“Bullying with respect to LGBT youth has not emerged as an issue at PUSD,” said Binti Harvey, PUSD’s director of communications. “But in light of recent incidents, the board has made it a priority. Staff is currently in progress of updating policies.”
PUSD Board member Ramon Miramontes said he is confident district employees at all levels are taking this issue very seriously.
“I emphatically know that our staff and administration take this issue extremely serious,” said Miramontes. “I don’t know if we have the evidence that we’re addressing all the bullying, but it’s definitely a priority. We’ve conducted cyber bullying workshops, educating bus drivers, monitoring the social networks and training teacher aides who help supervise the playgrounds. That’s how we’ll eventually get a full handle on it.”
Harvey added that district officials are focusing on prevention methods, teaching students about conflict resolution, holding workshops for parents to help them recognize bullying, training staff on threat assessment and intervention, and working to update their policy on cyber bullying.
That recent trend has become a huge problem for youth in general, but especially for teenagers struggling with sexual identity issues.
“It’s one of the worst ways to bully someone because you’re taking the time to sit down at your computer and click on someone’s name and write something horrible,” Williams said. “It’s an even more personal way of bullying as opposed to face-to-face confrontations. Lots of kids are taking it to heart.”
Eisenlord definitely believes cyber bullying is a huge problem facing gay youth.
“That sort of hate reaches thousands of people,” he said during his sermon two weeks ago. “All of a sudden, your private life and struggle becomes known to thousands of people on the Internet. It can be so pervasive. Something about the Internet is more intimate, which is hard to explain to adults who didn’t grow up with it. The shame and embarrassment becomes more than these kids can handle, especially since they’re still developing their identities.”
As for the church, Williams agreed with Eisenlord in that hostility toward gays and lesbians doesn’t come from one group of people.
“Religious people have a blurred view on what homosexuality really is,” Williams said. “But I don’t think hatred is coming mainly from religious groups. It comes from factions of every group of people. It’s across the board.”
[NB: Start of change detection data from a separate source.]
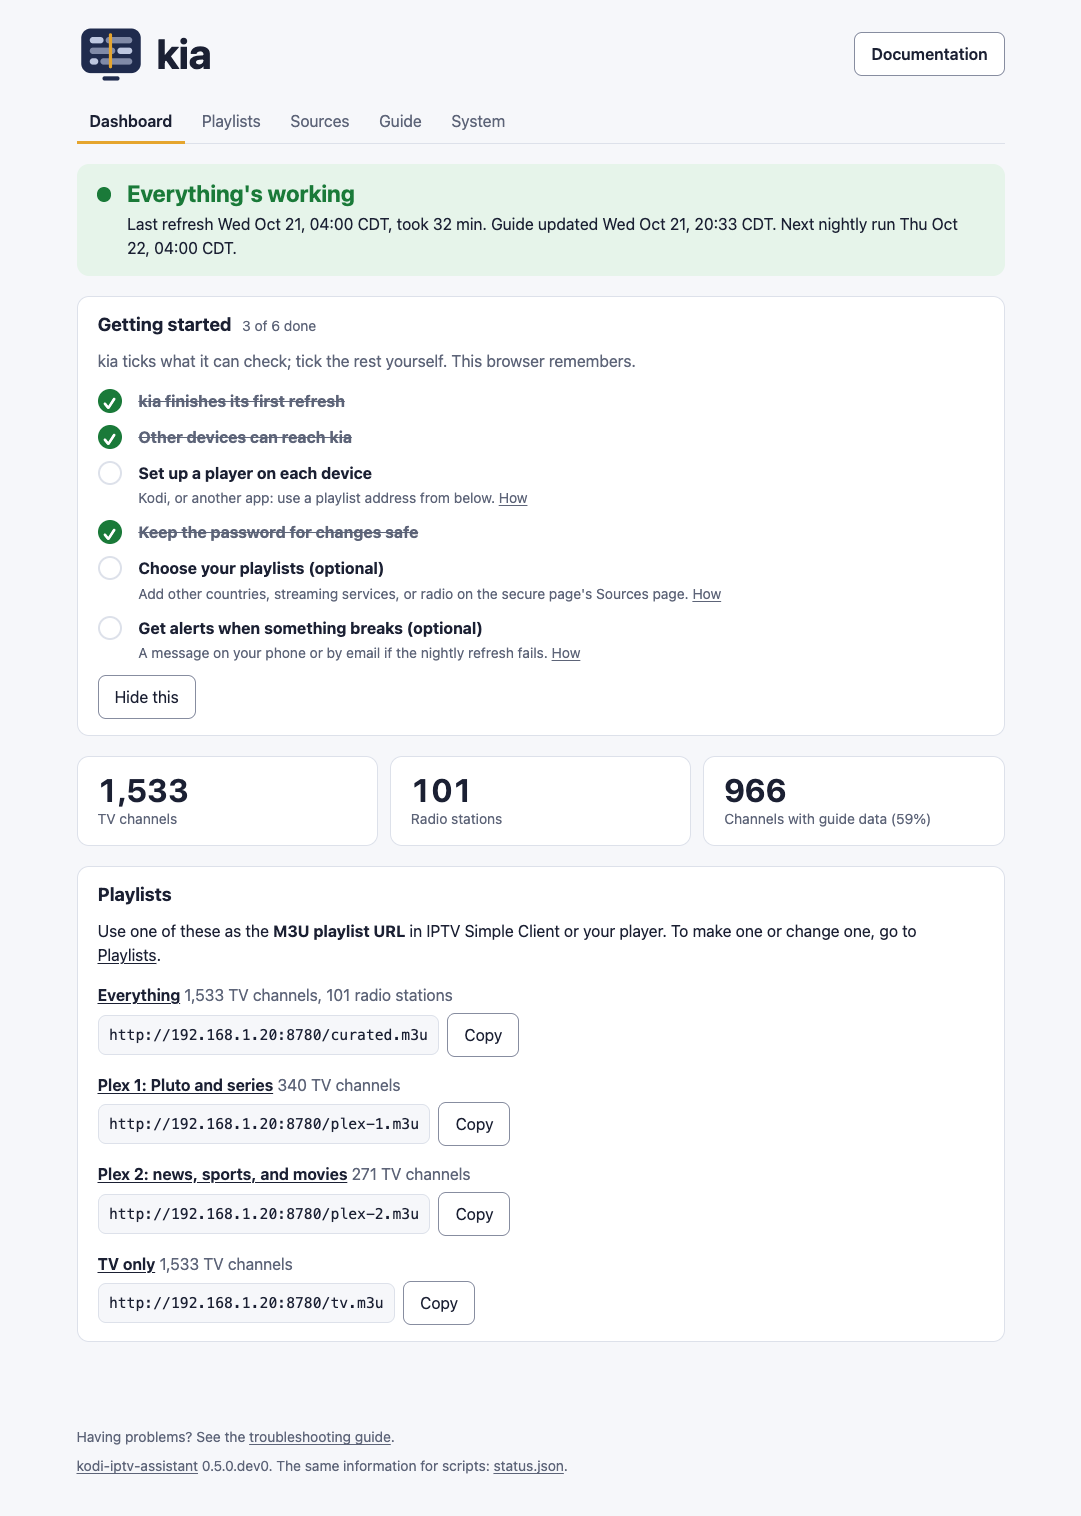
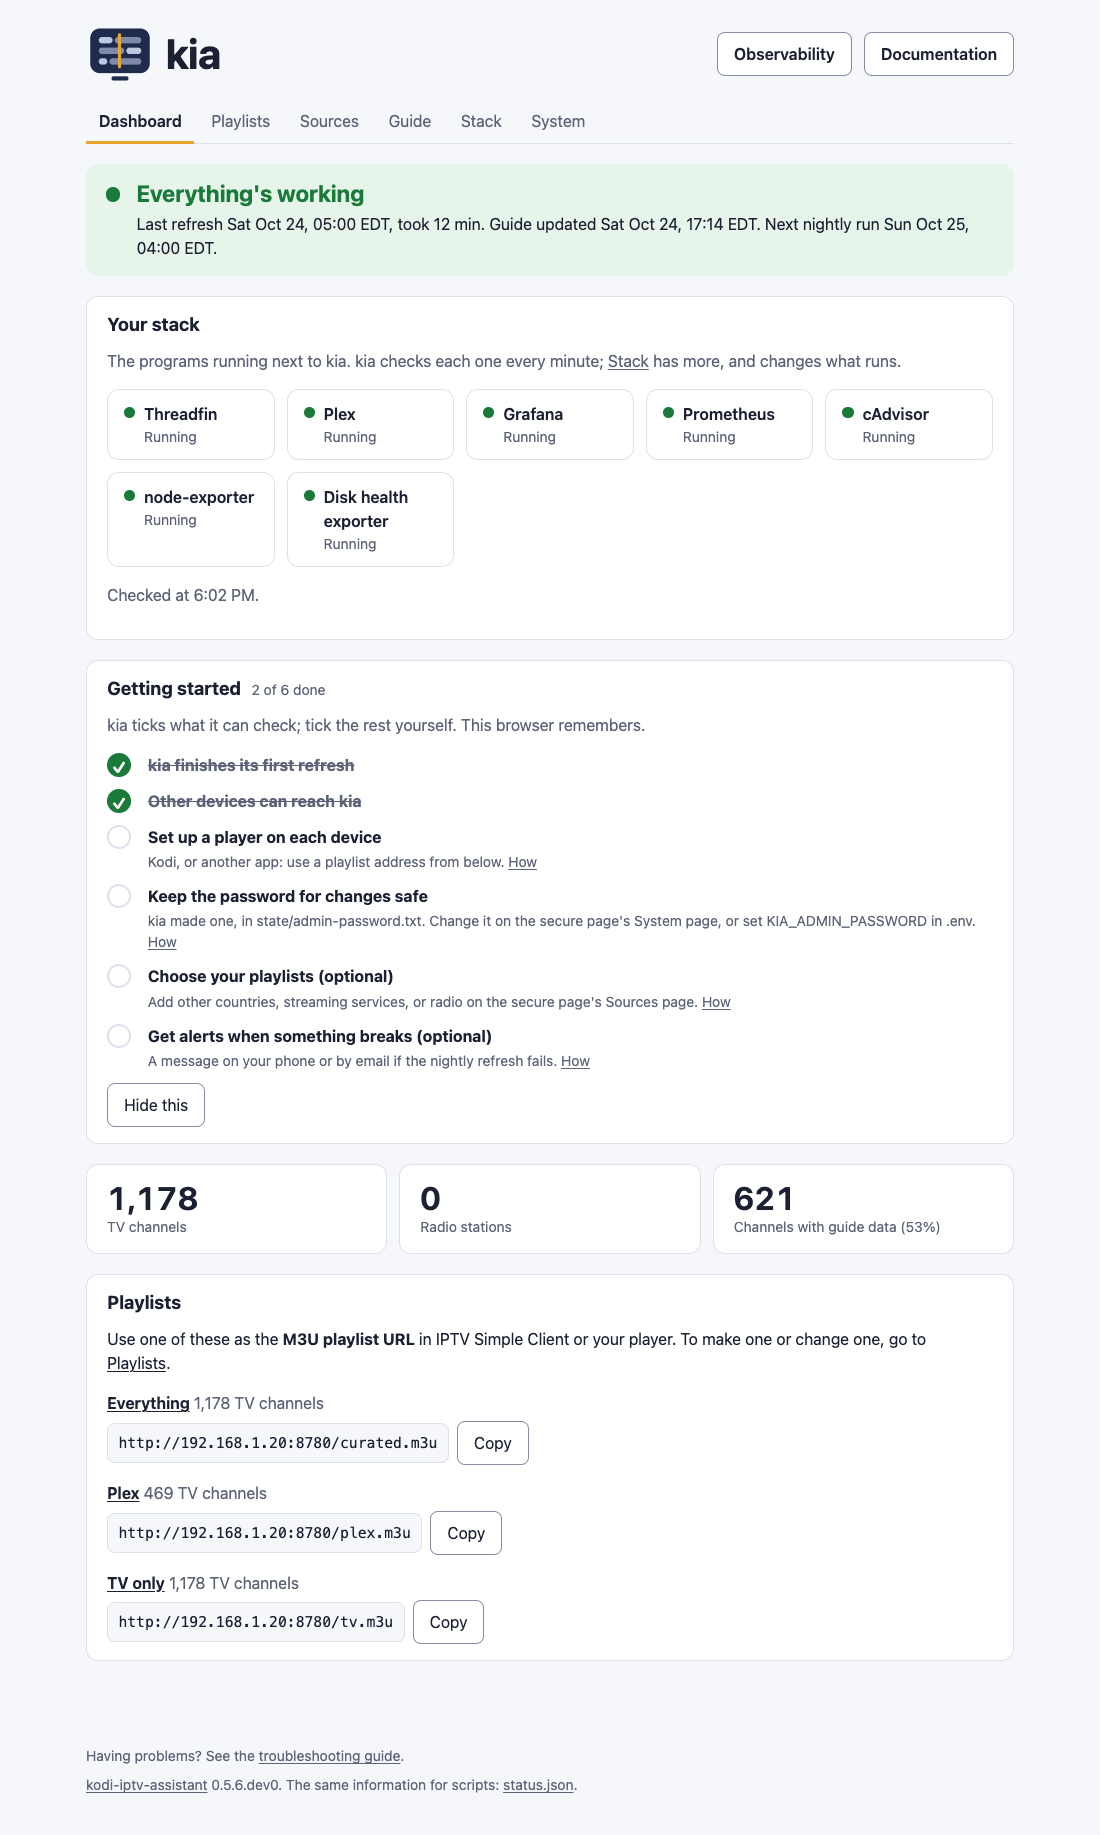
A new Dashboard screenshot, and a tidier answer on the Stack page

diff --git a/src/kia/stackeditor.py b/src/kia/stackeditor.py
@@ -201,13 +201,15 @@ SCRIPT = r"""
   }
 
   function answered(res, action, parts) {
-    card.show(res.output);
     var ok = res.exit === "0";
+    // After an apply, what runs has changed: draw the page again, then show the answer.
+    if (action === "apply") draw();
+    card.show(res.output);
     if (res.state === "refused") card.say("The kia-stack service refused it: see below.", true);
     else if (action === "check") card.say(ok ? "No problems. Apply makes the change." : "Check found problems: see below. Apply stays off until they're fixed.", !ok);
-    else card.say(ok ? "Done. What runs now is below." : "The change didn't finish: see below.", !ok);
+    else card.say(ok ? "Done. What runs now is above." : "The change didn't finish: see below.", !ok);
+    // Apply needs a new Check after this: of this choice, if this was one that passed.
     checked = action === "check" ? { parts: parts, code: res.exit, output: res.output } : null;
-    if (action === "apply") { draw(); card.show(res.output); card.say(ok ? "Done. What runs now is above." : "The change didn't finish: see below.", !ok); return; }
     finish();
   }
   function finish() { card.buttons[0].disabled = !data.service; card.changed(); }

diff --git a/docs/how-it-works.md b/docs/how-it-works.md
@@ -98,7 +98,7 @@ Every page has the same menu at the top, a **Documentation** button that opens t
 
 <img src="../images/kia-timeline-phone.png" width="300" alt="A playlist's Timeline on a phone: three hours from 11 PM, channel names down the side, a red line at the current time, and a tapped show's title and times under its channel">
 
-![kia's Dashboard: the menu, a banner saying everything's working, the Getting started checklist, the channel counts, and four playlists, each with its address and a Copy button](../images/kia-status-screenshot.png)
+![kia's Dashboard: the menu, a banner saying everything's working, the Your stack tiles for Threadfin, Plex, Grafana, and the exporters, the Getting started checklist, the channel counts, and three playlists, each with its address and a Copy button](../images/kia-status-screenshot.png)
 
 The banner at the top shows the state of the last refresh:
Eisenlord said he understands what these kids are going through, but suicide is not the answer. The answer, he believes, is threefold: One, parents and family need to let their kids know that they’re loved and accepted for who they are. When many gay youths come out, they experience anger and other negative emotions from their parents. There’s a lack of support and the last thing a youth wants to hear is that their parents don’t love them. Two, school district administrators and teachers need to be aware of bullying and harassment and institute a zero-tolerance policy at their schools. And finally, the church.
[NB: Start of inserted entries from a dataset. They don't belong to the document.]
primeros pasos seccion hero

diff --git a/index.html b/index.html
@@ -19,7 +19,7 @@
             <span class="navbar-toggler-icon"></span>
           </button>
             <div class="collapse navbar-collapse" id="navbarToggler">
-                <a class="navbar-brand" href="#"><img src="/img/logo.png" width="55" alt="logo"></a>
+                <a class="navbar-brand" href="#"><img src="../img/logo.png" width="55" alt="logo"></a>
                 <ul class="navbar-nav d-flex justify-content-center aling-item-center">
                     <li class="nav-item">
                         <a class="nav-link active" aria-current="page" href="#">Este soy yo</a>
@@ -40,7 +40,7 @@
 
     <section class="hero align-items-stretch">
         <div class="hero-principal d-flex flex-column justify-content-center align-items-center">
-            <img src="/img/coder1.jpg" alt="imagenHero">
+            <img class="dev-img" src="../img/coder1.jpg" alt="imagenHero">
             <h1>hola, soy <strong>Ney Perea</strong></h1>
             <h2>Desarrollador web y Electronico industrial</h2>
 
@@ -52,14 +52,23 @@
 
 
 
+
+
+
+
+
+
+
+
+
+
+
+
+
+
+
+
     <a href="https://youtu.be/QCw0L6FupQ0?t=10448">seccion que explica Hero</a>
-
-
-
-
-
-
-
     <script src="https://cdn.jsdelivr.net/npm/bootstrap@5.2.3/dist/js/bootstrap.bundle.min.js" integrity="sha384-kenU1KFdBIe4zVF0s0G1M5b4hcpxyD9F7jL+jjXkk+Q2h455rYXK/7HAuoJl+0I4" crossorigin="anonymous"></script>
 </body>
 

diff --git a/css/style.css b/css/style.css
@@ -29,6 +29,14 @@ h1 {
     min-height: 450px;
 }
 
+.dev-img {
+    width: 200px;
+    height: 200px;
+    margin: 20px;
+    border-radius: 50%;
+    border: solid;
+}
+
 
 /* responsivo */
“Those are the three major sources of support, and right now they need serious work,” he said. “Those three institutions need to get together and let these kids know that they are not alone on this journey.”
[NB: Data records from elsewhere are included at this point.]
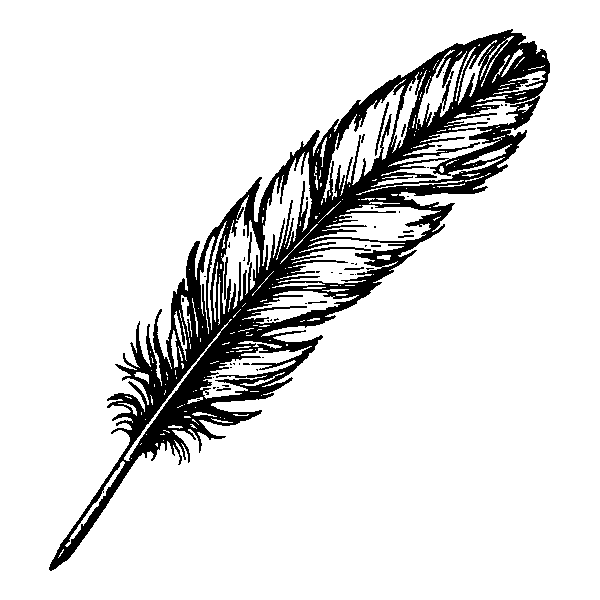
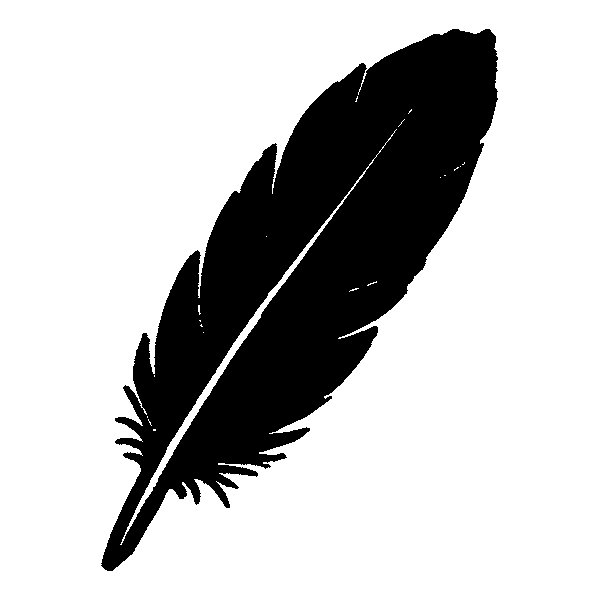
Bold symbol drawings for the card ink symbols
New Eachlabs/Qwen drawings for HP, SPD, Trait and Technique (STR, DEX, INT
and WIL came earlier); Knack stays the first-round drawing (out of
Eachlabs balance). rules/symbols/ink/ rebuilt with tools/ink_symbols.py,
which now thickens the bold drawings lightly (grow 5) so their white
details survive. Lessons added to rules/art/PROMPTING.md.

Claude-Session: https://claude.ai/code/session_01HGm9BMdZLpWeCueRD3DcTa

Changed region(s): [[0.06, 0.03, 0.93, 0.96]]

diff --git a/tools/ink_symbols.py b/tools/ink_symbols.py
@@ -67,9 +67,9 @@ def save(im, path):
     out.save(path)
 
 
-# the feather gets a fifth of the others' thickening (scale 10 instead of 2)
-plain = {"str": {}, "dex": {"grow": 15, "scale": 10}, "int": {}, "wil": {"grow": 15}, "hp": {}, "spd": {},
-         "trait": {}, "technique": {"grow": 13}, "knack": {}}
+# The drawings from gen_art.py --symbols are already bold: a light thickening keeps their white details (highlights, veins).
+# knack is still the earlier thin pen drawing and gets the full thickening.
+plain = {n: {"grow": 5} for n in ("str", "dex", "int", "wil", "hp", "spd", "trait", "technique")} | {"knack": {}}
 done = {n: bold(n, **o) for n, o in plain.items()}
 for n, im in done.items():
     save(im, OUT / f"{n}.png")

diff --git a/rules/art/PROMPTING.md b/rules/art/PROMPTING.md
@@ -103,6 +103,11 @@ It was made from square 2048 × 2048 images, the same reference and an icon vers
 - **Saying which way things face works every time:** knuckles forward, boot toe right, swords pointing up.
 - **Square results sometimes have a faint line at the edges.** Trim a few pixels off each side.
 
+A second round (`gen_art.py --symbols`, SYMBOL_STYLE: "bold ink icon, thick brush pen, thick heavy outlines, large areas
+filled solid black", no reference image, square) gave bold symbols that read at card size. Knack is still from the first round.
+- **Dropping the sketch-sheet reference is what made them bold.** With it, every icon came back as a thin pen drawing.
+- **Bold drawings need little thickening.** tools/ink_symbols.py's full min filter closed their white highlights and veins; they use grow 5.
+
 ## Output
 
 - Portrait 3:4 at 1728 × 2368. The card's picture panel (50 × 67 mm) crops the top and bottom slightly; keep the figure whole with a margin.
Good Shepherd Church holds services at 4 p.m. every Sunday at Neighborhood Church, Room 21, located at 301 N. Orange Grove Blvd., Pasadena. Visit goodshepherdpasadena.com for more information.